[MATERIAL PROVIDED]:

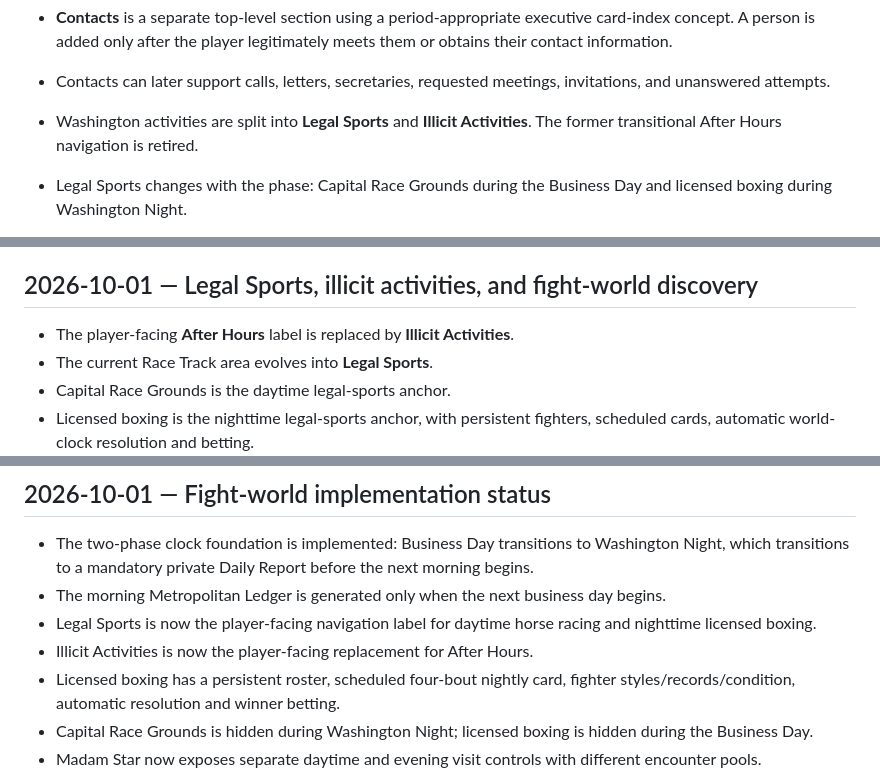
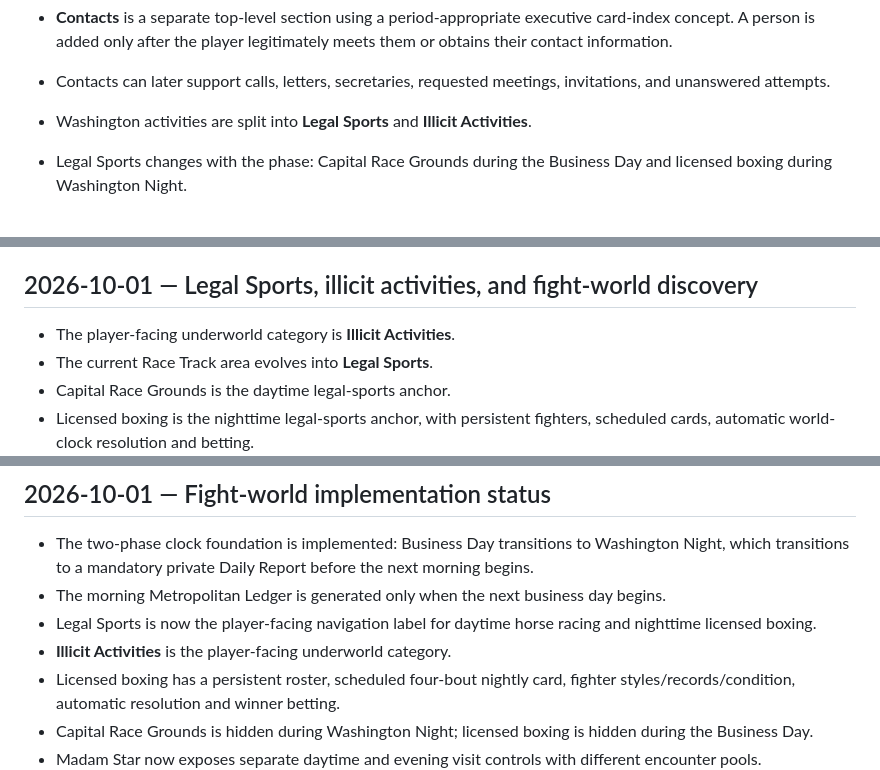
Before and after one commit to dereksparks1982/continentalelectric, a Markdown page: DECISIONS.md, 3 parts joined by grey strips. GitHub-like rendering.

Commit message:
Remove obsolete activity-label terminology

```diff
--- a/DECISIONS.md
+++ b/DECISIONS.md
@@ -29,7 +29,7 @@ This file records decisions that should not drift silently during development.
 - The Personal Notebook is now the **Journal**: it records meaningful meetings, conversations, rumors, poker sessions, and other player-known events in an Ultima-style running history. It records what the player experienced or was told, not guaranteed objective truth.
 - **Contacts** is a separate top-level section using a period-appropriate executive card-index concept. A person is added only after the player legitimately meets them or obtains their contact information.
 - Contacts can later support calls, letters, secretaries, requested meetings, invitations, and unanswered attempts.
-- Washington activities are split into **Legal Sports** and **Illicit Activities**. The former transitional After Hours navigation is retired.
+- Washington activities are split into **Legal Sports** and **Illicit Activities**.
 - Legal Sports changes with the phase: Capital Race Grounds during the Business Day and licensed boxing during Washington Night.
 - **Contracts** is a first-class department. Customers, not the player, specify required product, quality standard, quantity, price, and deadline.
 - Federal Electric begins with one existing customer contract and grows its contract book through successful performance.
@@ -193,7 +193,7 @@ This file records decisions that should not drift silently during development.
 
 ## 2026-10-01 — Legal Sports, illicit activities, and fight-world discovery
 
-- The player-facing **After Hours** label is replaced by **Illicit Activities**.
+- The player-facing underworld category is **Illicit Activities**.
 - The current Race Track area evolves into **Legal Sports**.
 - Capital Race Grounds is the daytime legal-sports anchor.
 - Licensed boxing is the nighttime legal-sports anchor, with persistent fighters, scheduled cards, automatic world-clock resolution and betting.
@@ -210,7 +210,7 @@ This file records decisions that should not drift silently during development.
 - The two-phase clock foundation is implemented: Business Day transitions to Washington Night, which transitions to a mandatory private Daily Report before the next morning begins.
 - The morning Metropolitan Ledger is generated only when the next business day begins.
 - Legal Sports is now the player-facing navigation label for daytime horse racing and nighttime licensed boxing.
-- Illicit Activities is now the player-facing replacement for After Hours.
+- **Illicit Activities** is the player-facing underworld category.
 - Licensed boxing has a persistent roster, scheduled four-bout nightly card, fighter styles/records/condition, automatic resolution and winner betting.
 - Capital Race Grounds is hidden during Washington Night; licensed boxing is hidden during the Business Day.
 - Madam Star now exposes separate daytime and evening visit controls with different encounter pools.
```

[WORK INSTRUCTION]: Go through the listing above and write it out again exactly, dropping the pictures.

[TASK OUTPUT]:
Before and after one commit to dereksparks1982/continentalelectric, a Markdown page: DECISIONS.md, 3 parts joined by grey strips. GitHub-like rendering.

Commit message:
Remove obsolete activity-label terminology

```diff
--- a/DECISIONS.md
+++ b/DECISIONS.md
@@ -29,7 +29,7 @@ This file records decisions that should not drift silently during development.
 - The Personal Notebook is now the **Journal**: it records meaningful meetings, conversations, rumors, poker sessions, and other player-known events in an Ultima-style running history. It records what the player experienced or was told, not guaranteed objective truth.
 - **Contacts** is a separate top-level section using a period-appropriate executive card-index concept. A person is added only after the player legitimately meets them or obtains their contact information.
 - Contacts can later support calls, letters, secretaries, requested meetings, invitations, and unanswered attempts.
-- Washington activities are split into **Legal Sports** and **Illicit Activities**. The former transitional After Hours navigation is retired.
+- Washington activities are split into **Legal Sports** and **Illicit Activities**.
 - Legal Sports changes with the phase: Capital Race Grounds during the Business Day and licensed boxing during Washington Night.
 - **Contracts** is a first-class department. Customers, not the player, specify required product, quality standard, quantity, price, and deadline.
 - Federal Electric begins with one existing customer contract and grows its contract book through successful performance.
@@ -193,7 +193,7 @@ This file records decisions that should not drift silently during development.
 
 ## 2026-10-01 — Legal Sports, illicit activities, and fight-world discovery
 
-- The player-facing **After Hours** label is replaced by **Illicit Activities**.
+- The player-facing underworld category is **Illicit Activities**.
 - The current Race Track area evolves into **Legal Sports**.
 - Capital Race Grounds is the daytime legal-sports anchor.
 - Licensed boxing is the nighttime legal-sports anchor, with persistent fighters, scheduled cards, automatic world-clock resolution and betting.
@@ -210,7 +210,7 @@ This file records decisions that should not drift silently during development.
 - The two-phase clock foundation is implemented: Business Day transitions to Washington Night, which transitions to a mandatory private Daily Report before the next morning begins.
 - The morning Metropolitan Ledger is generated only when the next business day begins.
 - Legal Sports is now the player-facing navigation label for daytime horse racing and nighttime licensed boxing.
-- Illicit Activities is now the player-facing replacement for After Hours.
+- **Illicit Activities** is the player-facing underworld category.
 - Licensed boxing has a persistent roster, scheduled four-bout nightly card, fighter styles/records/condition, automatic resolution and winner betting.
 - Capital Race Grounds is hidden during Washington Night; licensed boxing is hidden during the Business Day.
 - Madam Star now exposes separate daytime and evening visit controls with different encounter pools.
```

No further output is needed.